Entries taken from a collection:
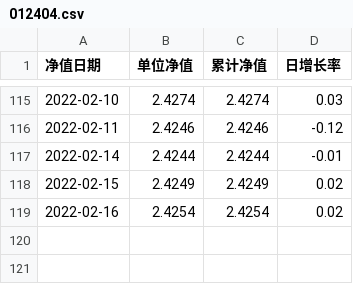
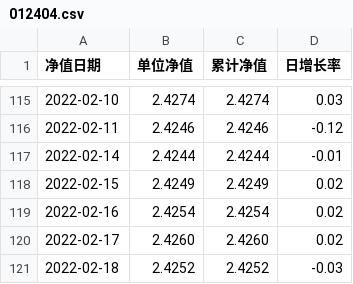
Before and after one commit to BinGoh98/FundAnalysis, a CSV file: data/012404.csv, drawn as a sheet; only a part is shown, gaps mark what is left out.

```diff
--- a/data/012404.csv
+++ b/data/012404.csv
@@ -119 +119,3 @@
 2022-02-16,2.4254,2.4254,0.02
+2022-02-17,2.4260,2.4260,0.02
+2022-02-18,2.4252,2.4252,-0.03
```
Also changed, not shown: 16 other files.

◆ **Problem requirements**: In the entries above, find each line with the word "data" and show it.

◆ **Completed exercise**:
Before and after one commit to BinGoh98/FundAnalysis, a CSV file: data/012404.csv, drawn as a sheet; only a part is shown, gaps mark what is left out.
--- a/data/012404.csv
+++ b/data/012404.csv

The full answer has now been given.